America is no longer a land of opportunity
US inequality is at its highest point for nearly a century. Those at the top – no matter how you slice it – are enjoying a larger share of the national pie; the number below the poverty level is growing. The gap between those with the median income and those at the top is growing, too. The US used to think of itself as a middle-class country – but this is no longer true.
Economists have justified such disparities by citing “marginal productivity theory”, which explains higher incomes through greater societal contributions. But those who have really transformed our society, by providing the knowledge that underpins the advances in technology, earn a relative pittance. Just think of the inventors of the laser, the Turing machine or the discoverers of DNA. The innovation of those on Wall Street, while well compensated, brought the global economy to the brink of ruin; and these financial entrepreneurs walked off with mega-incomes.
One might feel better about inequality if there were a grain of truth in trickle-down economics. But the median income of Americans today is lower than it was a decade and a half ago; and the median income of a full-time male worker is lower than it was more than four decades ago. Meanwhile, those at the top have never had it so good.
Some argue that increased inequality is an inevitable byproduct of the market.

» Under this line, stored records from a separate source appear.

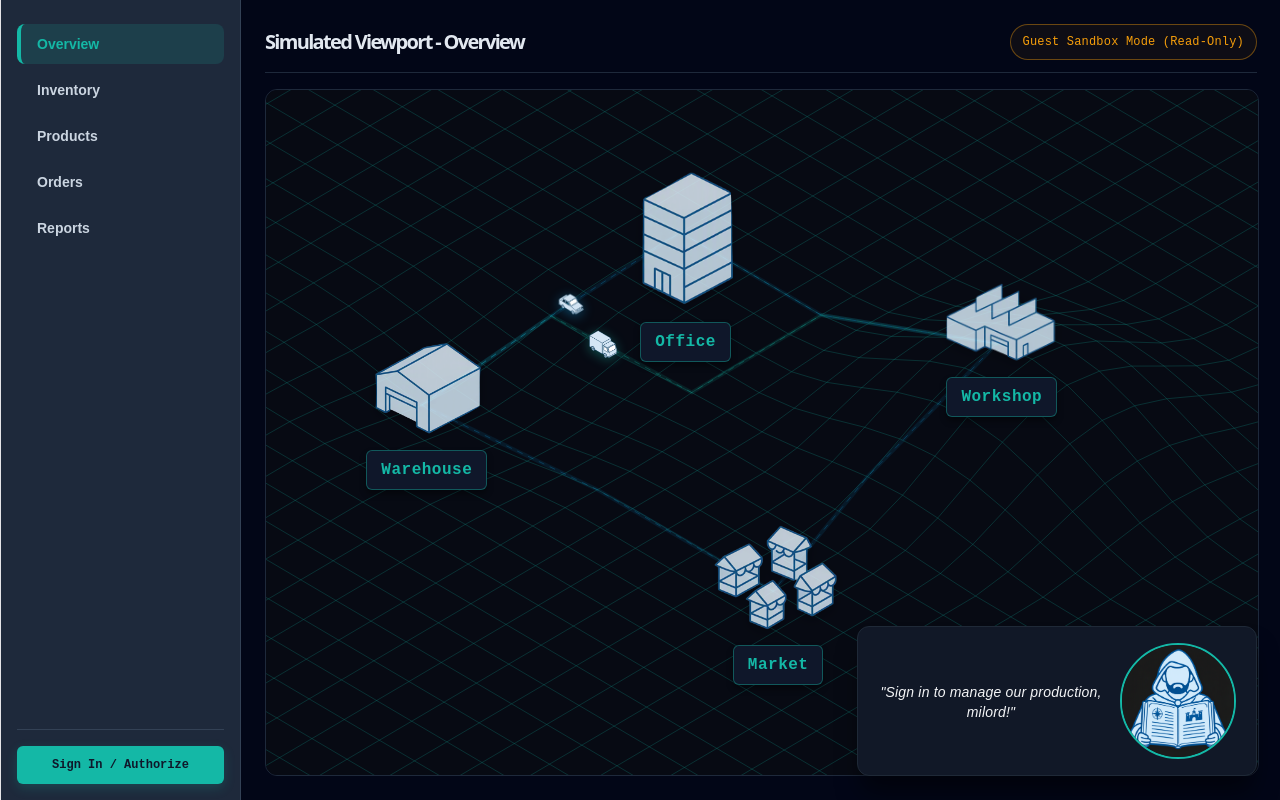
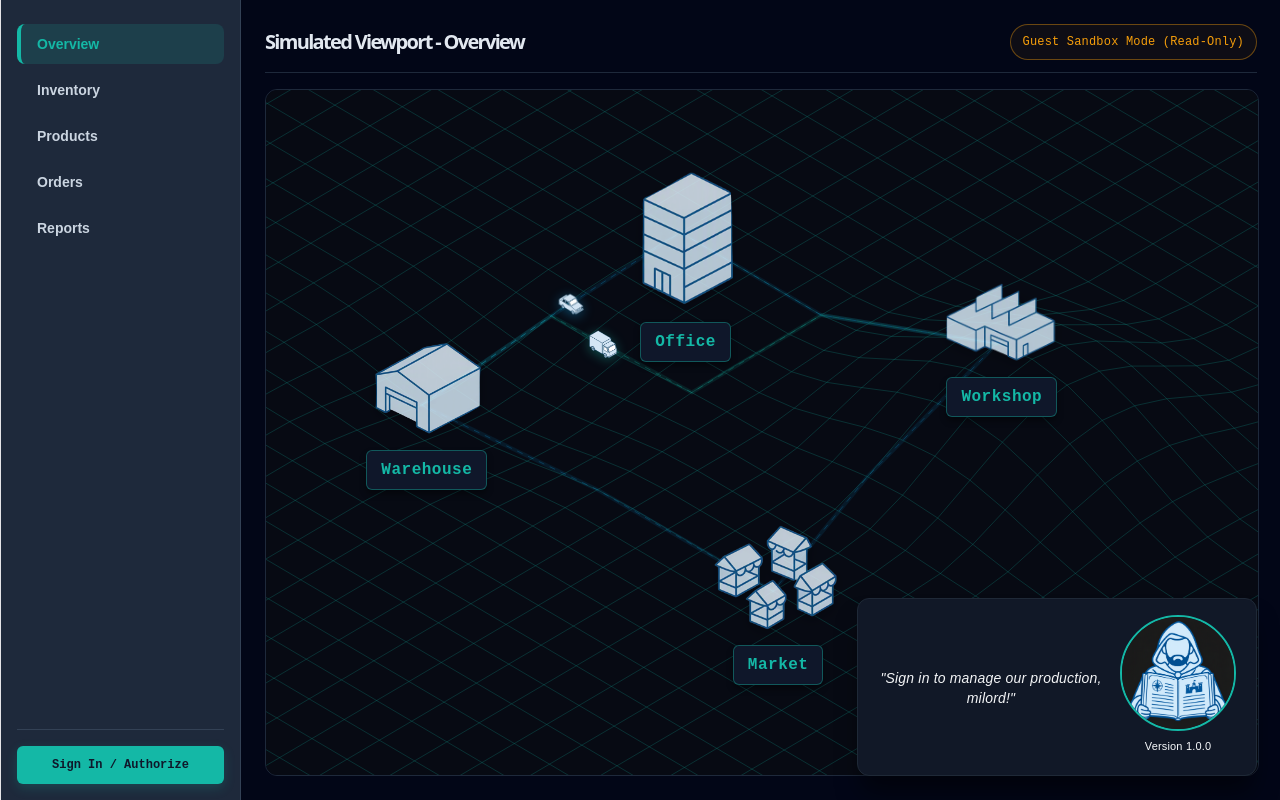
Before and after one commit to APavlovF/WebInventory, a React (Vite) app in the folder inventoryui/: page / in a window 1280 px wide. Built offline with nearby package versions, Linux system fonts and the light colour scheme.

Commit message:
minor edit scribe advisor

```diff
--- a/inventoryui/src/components/MainFrame.tsx
+++ b/inventoryui/src/components/MainFrame.tsx
@@ -112,7 +112,7 @@ export default function MainFrame() {
             }}>
                 <header style={{ display: 'flex', justifyContent: 'space-between', alignItems: 'center', marginBottom: '16px', borderBottom: '1px solid #1e293b', paddingBottom: '12px' }}>
                     <h1 style={{ fontSize: '20px', fontWeight: 600, color: '#e2e8f0', margin: 0 }}>
-                        Simulated Viewport - {viewportTitle}
+                        {!isAuthenticated && 'Simulated Viewport - '}{viewportTitle}
                     </h1>
                     <span style={{ fontSize: '12px', fontFamily: 'monospace', padding: '4px 12px', borderRadius: '9999px', border: isAuthenticated ? '1px solid rgba(20, 184, 166, 0.4)' : '1px solid rgba(245, 158, 11, 0.4)', color: isAuthenticated ? '#14b8a6' : '#f59e0b', backgroundColor: isAuthenticated ? 'rgba(20, 184, 166, 0.05)' : 'rgba(245, 158, 11, 0.05)' }}>
                         {isAuthenticated ? 'System Connected' : 'Guest Sandbox Mode (Read-Only)'}
--- a/inventoryui/src/components/ScribeAdvisor.tsx
+++ b/inventoryui/src/components/ScribeAdvisor.tsx
@@ -66,14 +66,14 @@ export default function ScribeAdvisor({ message, isDemoMode = true }: ScribeAdvi
             </div>
 
             {/* Scribe Character Portrait Image Wrapper on the Right (2x Initial Size) */}
+            <div className="flex flex-col items-center gap-2 shrink-0">
                 <div style={{
                     width: '112px',
                     height: '112px',
                     borderRadius: '50%',
                     border: '2px solid #14b8a6',
                     backgroundColor: '#1f2937',
-                overflow: 'hidden',
-                flexShrink: 0
+                    overflow: 'hidden'
                 }}>
                     <img
                         src="advisor-man.png"
@@ -84,6 +84,13 @@ export default function ScribeAdvisor({ message, isDemoMode = true }: ScribeAdvi
                         }}
                     />
                 </div>
+                <span
+                    className="text-gray-400"
+                    style={{ fontSize: '11px' }}
+                >
+                    Version 1.0.0
+                </span>
+            </div>
         </div>
     );
 }
```
Lines whose indentation alone changed are shown as unchanged.
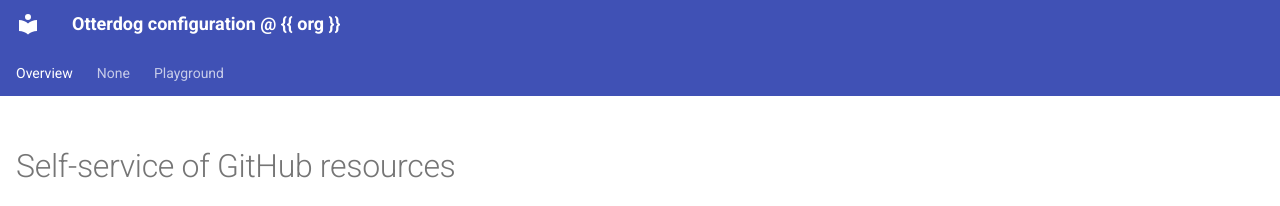
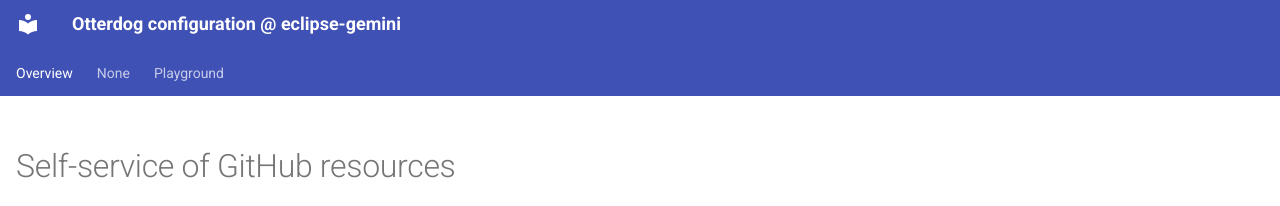
Before and after one commit to eclipse-gemini/.eclipsefdn, an MkDocs documentation site: the page built from docs/index.md, in a window 1280 px wide. Shown: the top 206 px of the page. Built offline with MkDocs 1.6.1 and Material for MkDocs 9.7.7, drawn with Linux system fonts in a browser that asks for light colours.

Commit message:
Updating file 'mkdocs.yml' with otterdog.

```diff
--- a/mkdocs.yml
+++ b/mkdocs.yml
@@ -1,8 +1,8 @@
-site_name: Otterdog configuration @ {{ org }}
-site_description: Otterdog configuration @ {{ org }}
+site_name: Otterdog configuration @ eclipse-gemini
+site_description: Otterdog configuration @ eclipse-gemini
 strict: false
 
-site_url: https://{{ org }}.github.io/.eclipsefdn/
+site_url: https://eclipse-gemini.github.io/.eclipsefdn/
 
 docs_dir: ./docs
 site_dir: ./_site
```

False: several countries are reducing inequality while maintaining economic growth.